What is History, and why does it matter?
History is the laboratory of human experience. Major aspects of a society's operation, like elections, economic crises, or military alliances, cannot be set up as precise experiments. Consequently, history must serve as our laboratory, and data from the past must serve as our most vital evidence in the fascinating quest to understand why our complex species behaves as it does in societal settings. History offers the only extensive evidential base for the contemplation and analysis of how societies function, and people need to have some sense of how societies function simply to navigate the complexities of an ever-changing world and to understand their own place in the wider sweep of human experience.
The past causes the present, and so the future. Any time we try to know why something happened—whether a shift in political party dominance, the overthrow of a regime, or the extension of human rights and freedoms—we must look for factors that took shape earlier. Oftentimes, we need to look further back into the past to identify the causes of change. Only through studying history can we grasp how things change; only through history can we begin to comprehend the factors that cause change; and only through history can we understand what elements of an institution or a society persist despite change.
History carries in it many surprises: The past is not the present in fancy costumes! Through history, we explore the “pastness” and strangeness of the past: the ways that people in distant ages lived, loved, and made sense of the world around them. This exploration carries with it a sense of intrigue and excitement, and ultimately gives us greater perspective on human life and society.
We offer a History major (36 credit hours), a History major with Secondary Education Licensure in Social Studies (33 hours of History + supporting coursework in the social sciences and a 36-39 hour education core), and a History minor (18 credit hours).
Many History majors pair their studies with coursework in other disciplines. Popular second major options include Earth, Society, and Environmental Sustainability, Gender and Women's Studies, Political Science, Psychology, and Sociology.
STEM majors find the study of History useful for long-term success in fields such as medicine, which require the ability to communicate clearly, understand different points of view, and work with people from a wide range of backgrounds.
The flexibility of the History major allows students to customize their path through the curriculum, explore their interests and passions, and pair the study of history with advanced language study, experiential learning, undergraduate research, and community engagement.
The history major prepares students for long-term professional success and our alumni have had outstanding success in careers spanning politics, education, law, public service, technology, business, and more.
The core skills learned through the study of history include:
- Analytical skills including reading critically, analyzing quantitative and qualitative evidence, and reasoning logically
- The ability to assess evidence and develop persuasive, evidence-based arguments
- The ability to assess conflicting interpretations.
- Communication skills, ranging from effective writing to public speaking to preparing reports and summaries of evidence
- Inter-personal and cross-cultural skills and understanding
- Global fluency
- Research and project development skills
These rank among the core skills that are most highly sought after by employers in the 21st century!
We pride ourselves on offering History students the experience of a small liberal-arts college with the added advantages of a world-class research university.

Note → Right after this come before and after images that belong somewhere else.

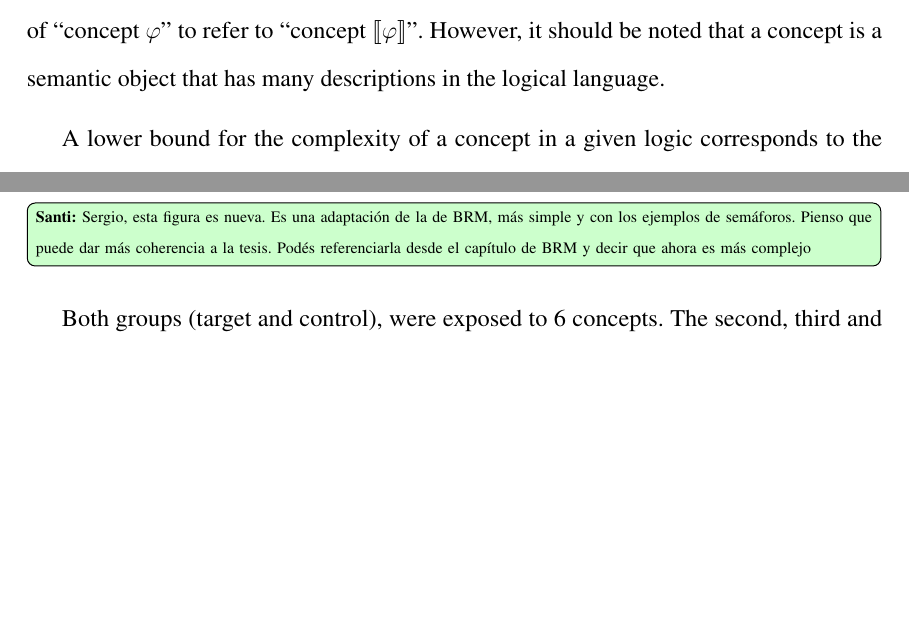
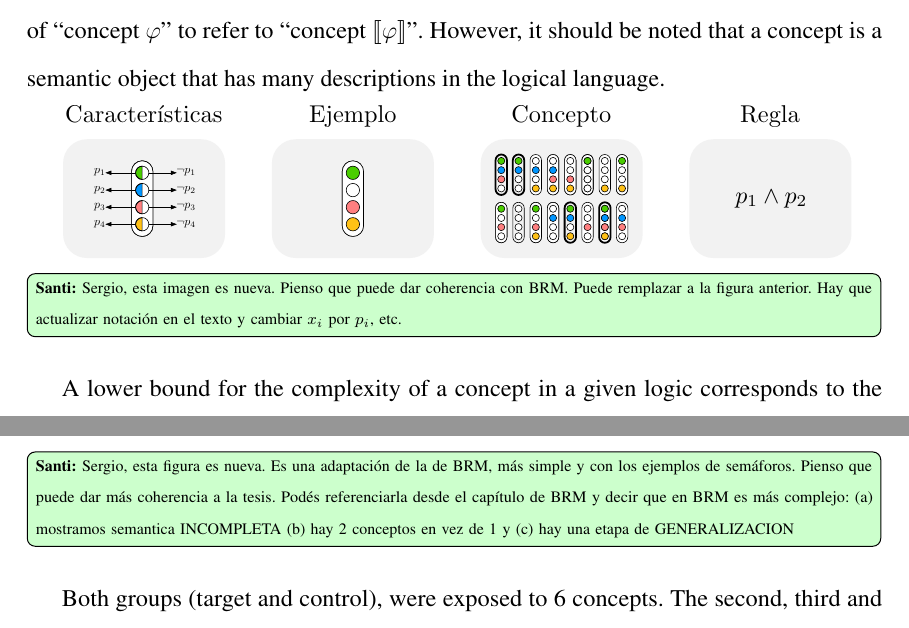
Before and after one commit to sfigueir/Sergio-Tesis-Doctoral, a LaTeX thesis (main.tex, which reads papers/pre_final.tex): two parts of pages 59 and 61 of 222 before the commit and two parts of pages 59 and 63 of 222 after it, joined at a grey line, cut so that both start at the same text, the shorter picture padded with empty space. Compiled offline with pdfLaTeX.

Commit message:
nuevas figuras

```diff
--- a/papers/pre_final.tex
+++ b/papers/pre_final.tex
@@ -66,6 +66,9 @@ In Fig.~\ref{semaforos} we depict a concept $\con$ (variables are represented by
 
 We will often identify concepts with any formula compatible with it, so we will talk of ``concept $\varphi$'' to refer to ``concept $\sem{\varphi}$''. However, it should be noted that a concept is a semantic object that has many descriptions in the logical language.
 
+\includegraphics[scale=.6]{../figuras/pre/notacion.pdf}
+\widesanti{Sergio, esta imagen es nueva. Pienso que puede dar coherencia con BRM. Puede remplazar a la figura anterior. Hay que actualizar notación en el texto y cambiar $x_i$ por $p_i$, etc.}
+
 A lower bound for the complexity of a concept in a given logic corresponds to the shortest description of that concept, that is, its minimum description length (MDL).
 
  \begin{figure}[t!]
@@ -135,7 +140,7 @@ Participants were told that only the items with bold boundaries were `blickets'
   \includegraphics[scale=1]{../figuras/pre/experimento_PRE.pdf}
 \end{center}\caption{}
 \end{figure}
-\widesanti{Sergio, esta figura es nueva. Es una adaptación de la de BRM, más simple y con los ejemplos de semáforos. Pienso que puede dar más coherencia a la tesis. Podés referenciarla desde el capítulo de BRM y decir que ahora es más complejo}
+\widesanti{Sergio, esta figura es nueva. Es una adaptación de la de BRM, más simple y con los ejemplos de semáforos. Pienso que puede dar más coherencia a la tesis. Podés referenciarla desde el capítulo de BRM y decir que en BRM es más complejo: (a) mostramos semantica INCOMPLETA (b) hay 2 conceptos en vez de 1 y (c) hay una etapa de GENERALIZACION}
 
 Both groups (target and control), were exposed to 6 concepts. The second, third and fourth concepts are {\em training} concepts, and were different between both groups. The last two concepts are the {\em test} concepts, and were the same for both groups. The first concept was the trivial concept $x_i$ for both groups, which was aimed to get participants started in the task. Importantly, variables (i.e. color lights inside objects in Fig.~\ref{semaforos}) were randomized for every concept, so paying selective attention to a specific variable across subsequent concepts was not beneficial for learning the concept sequence.
 
```
Also changed, not shown: figuras/pre/experimento_PRE.pdf, figuras/pre/notacion.pdf (added), papers/pre_final.tex (5 more changed lines), 11 other files.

We are committed to supporting our students and working with them to provide an inclusive and tight-knit community. Our majors find a home in:
- Phi Alpha Theta: Promotes the study of history through the encouragement of research, good teaching, publication and the exchange of learning and ideas among historians.
- The Society of Minority Students in History: Supports racial, ethnic, and LGBTQ+ students and strives to dismantle the misconception of what studying History looks like and who scholars of history are.
- History Undergraduate Journal: The Undergraduate History Journal at Illinois leads the effort to publish original undergraduate research. Join the journal team and develop skills in research, editing, and writing, or submit your original research and possibly be featured in the next issue!
Resources and Opportunities
- History hosts an internship course - HIST 398: Public History Internship. Our students have interned locally in Champaign-Urbana and across the country and gained extensive experience working in archives, libraries, museums, and advocacy campaigns
- Research is embedded in the core history curriculum and all students complete several, small research-intensive seminars (HIST 200 and 498)
- Faculty work with students in their research programs and students can also receive course credit for conducting their own research under the guidance of a faculty member.
- Students can study history where it was made by taking advantage of plentiful study abroad programs
- Dedicated career support in the Humanities Professional Resource Center
- The SourceLab Digital Documentary Publishing initiative offers an opportunity for students to publish their research
- All students have access to the amazing resources of the second largest university library in the country!
Think History at Illinois is for you? We sure do!